BY LAUREL ROSENHALL
The sandwich baggie brimming with buds is gradually becoming a thing of the past in California. In its place, an era of name-brand marijuana is emerging.
Celebrities—including actress Whoopi Goldberg, rapper Snoop Dogg, rocker Melissa Etheridge and the family of reggae legend Bob Marley—are branding their own herb. Law firms have sprouted to help marijuana sellers brand their goods. Pretty packages of cannabis-infused products bear labels like “Highland Pantry” (almond butter), “Madame Munchie” (cookies) and “Sweet ReLeaf” (skin cream).
Branded pot products gained footing in recent years as California sanctioned medical use of marijuana, and other states began permitting recreational use.
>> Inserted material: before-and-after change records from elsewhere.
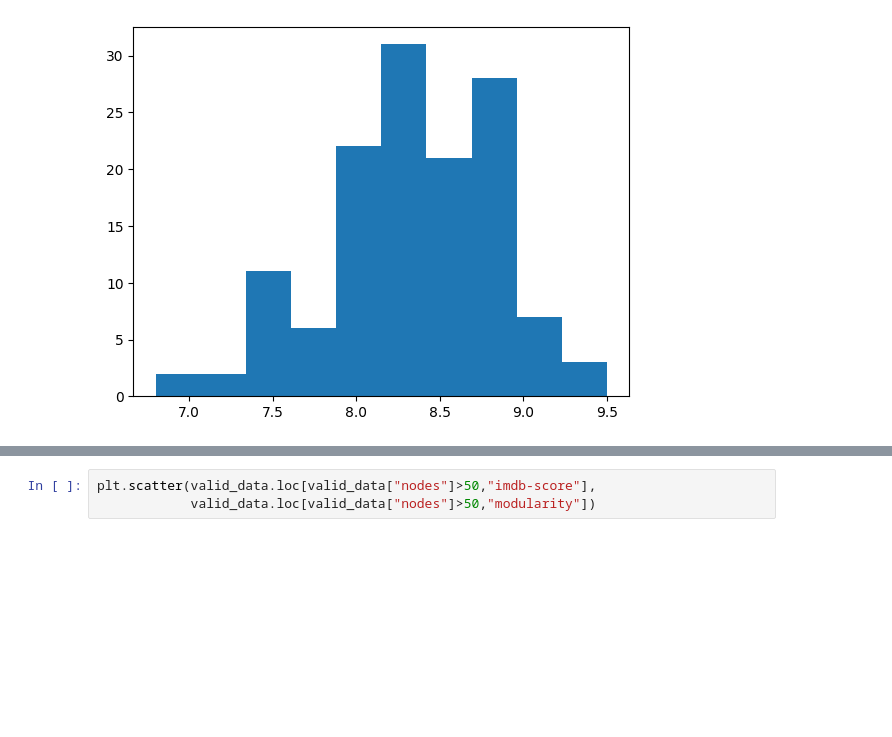
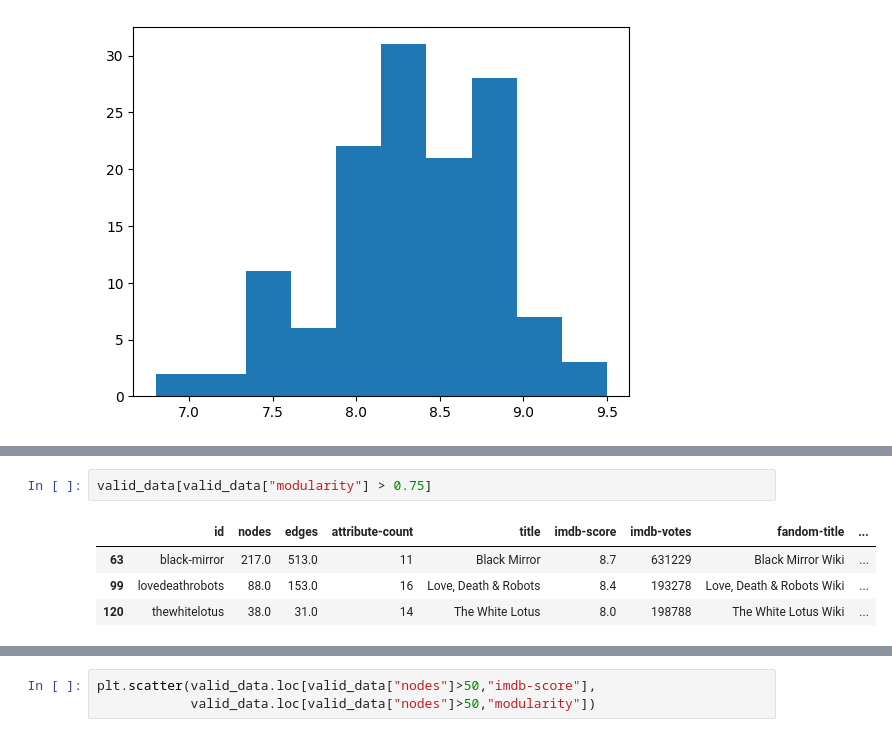
Before and after one commit to DanielBarabas/prog2_3rd_assignment_group, a Jupyter notebook: abrak.ipynb, the cells around one changed output, grey strips where cells are left out. Cells and saved outputs as stored; diff of their text form; blank space fills up the shorter version.

```diff
--- a/abrak.ipynb
+++ b/abrak.ipynb
@@ -88,0 +130,7 @@ plt.legend()
+# %%
+valid_data[valid_data["modularity"] > 0.75]
+# %% [output]
+|  | id | nodes | edges | attribute-count | title | imdb-score | imdb-votes | fandom-title | ... |
+| 63 | black-mirror | 217.0 | 513.0 | 11 | Black Mirror | 8.7 | 631229 | Black Mirror Wiki | ... |
+| 99 | lovedeathrobots | 88.0 | 153.0 | 16 | Love, Death & Robots | 8.4 | 193278 | Love, Death & Robots Wiki | ... |
+| 120 | thewhitelotus | 38.0 | 31.0 | 14 | The White Lotus | 8.0 | 198788 | The White Lotus Wiki | ... |
```
Also changed, not shown: parts of 9 cells of this notebook, 1 other file.
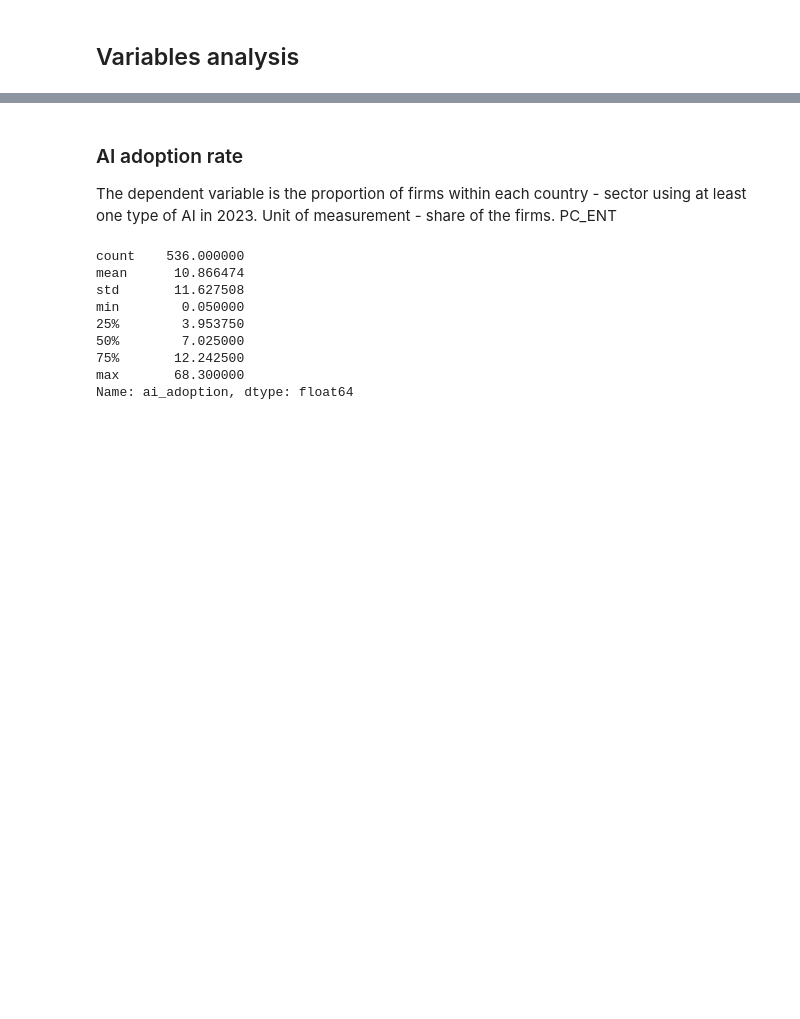
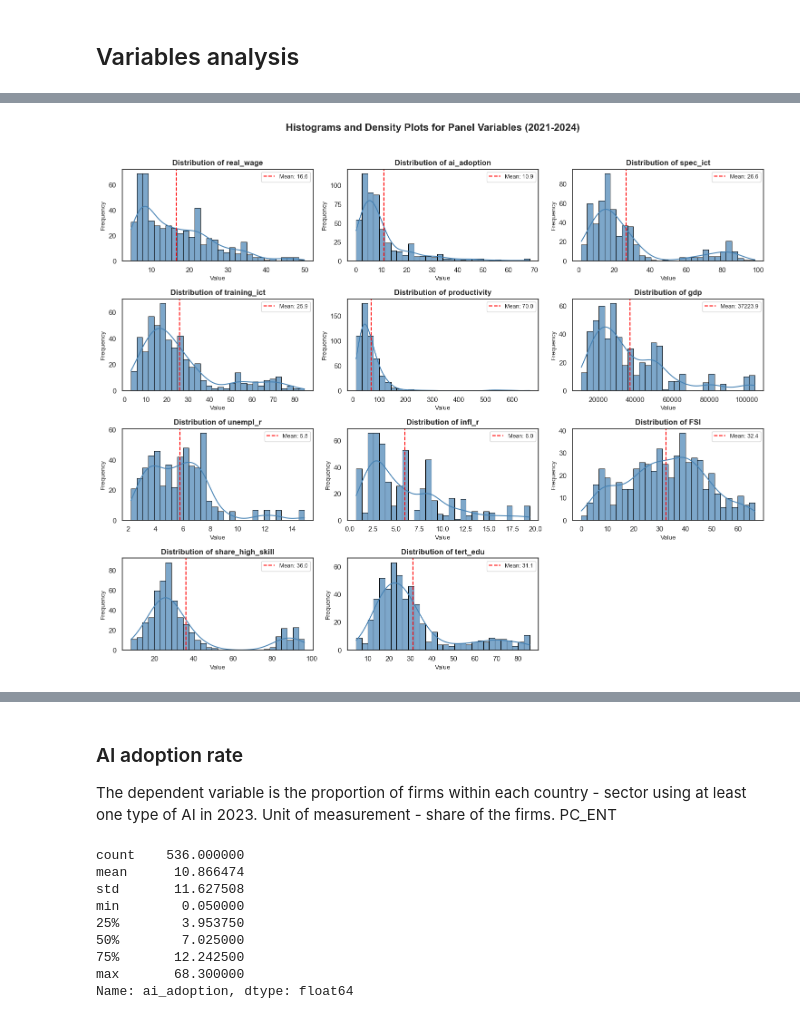
Before and after one commit to Martyniuk-y/Master_thesis, a Jupyter notebook: EDA.ipynb, the cells around one changed output, grey strips where cells are left out. Cells and saved outputs as stored; diff of their text form; code cells hidden in the pictures; blank space fills up the shorter version.

Commit message:
Adjusted EDA part and added new comments to the thesis file

```diff
--- a/EDA.ipynb
+++ b/EDA.ipynb
@@ -30,0 +108,55 @@ print(data)
+# %%
+def plot_all_distributions(df):
+
+    vars_to_plot = [var for var in all_vars if var in df.columns]
+
+    # Calculate grid size (4 rows x 3 columns gives 12 spots, enough for 11 variables)
+    n_vars = len(vars_to_plot)
+    cols = 3
+    rows = int(np.ceil(n_vars / cols))
+
+    # Set the visual style for academic papers (clean, no heavy gridlines)
+    sns.set_theme(style="white")
+
+    # Create the figure and subplots
+    fig, axes = plt.subplots(rows, cols, figsize=(15, 12))
+
+    # Flatten the axes array for easy iteration
+    axes = axes.flatten()
+
+    # Loop through each variable and plot a histogram with a KDE (Density) line
+    for i, var in enumerate(vars_to_plot):
+        ax = axes[i]
+
+        # Plot histogram + Kernel Density Estimate
+        sns.histplot(df[var].dropna(), kde=True, bins=30, color='steelblue',
+                     edgecolor='black', alpha=0.7, ax=ax)
+
+        # Clean up titles and labels
+        ax.set_title(f'Distribution of {var}', fontsize=12, fontweight='bold')
+        ax.set_xlabel('Value', fontsize=10)
+        ax.set_ylabel('Frequency', fontsize=10)
+
+        # Add a vertical red line for the Mean
+        mean_val = df[var].mean()
+        ax.axvline(mean_val, color='red', linestyle='dashed', linewidth=1.5,
+                   label=f'Mean: {mean_val:.1f}')
+        ax.legend(fontsize=9, loc='upper right')
+
+    # Remove any empty subplots if we have fewer than 12 variables (e.g., the 12th empty box)
+    for j in range(i + 1, len(axes)):
+        fig.delaxes(axes[j])
+
+    # Add a main title for the entire figure
+    fig.suptitle("Histograms and Density Plots for Panel Variables (2021-2024)",
+                 fontsize=16, fontweight='bold', y=1.02)
+
+    # Adjust layout so labels don't overlap
+    plt.tight_layout()
+
+    # Show the plot
+    plt.show()
+
+plot_all_distributions(data)
+# %% [output]
+[figure, added]
```
Also changed, not shown: parts of 149 cells of this notebook, 1 other file.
Now that California voters have approved a ballot measure allowing all adults to use the drug, cannabis businesses want more authority to brand their products.
But officially trademarking marijuana is a tricky legal task. The federal government still considers it an illegal drug, and won’t grant patents or trademarks for pot or anything made from it. Cannabis brands fear they are at risk of being copied. So marijuana businesses in California—eyeing what could become a $6.4 billion industry—have turned to the state government for help.
“Not being able to trademark your brand is a huge setback if you’re trying to get capital investment,” said Nate Bradley, who lobbies for marijuana sellers as the executive director of California Cannabis Industry Association. “If you’re not able to protect what you’re asking people to invest in, you’re not likely to get investments.”
A bill recently introduced in the Legislature would create a state-level trademark for California cannabis products, providing marijuana businesses new legal protections and greater access to cash from investors as the state ushers in a sanctioned commercial marketplace.
The California Secretary of State already has the power to register state-level trademarks, but only for items recognized by federal trademark law. Assembly Bill 64 would change that by allowing the Secretary of State to register trademarks for cannabis goods and services.
“Cannabis businesses are like other businesses, lawful and regulated. They should be able to protect their intellectual property,” said bill author Assemblyman Rob Bonta, a Democrat from Alameda.
THE REMAINDER OF THE ARTICLE CAN BE FOUND AT: https://calmatters.org/articles/branding-bud-marijuana-companies-want-california-to-issue-trademarks-for-pot/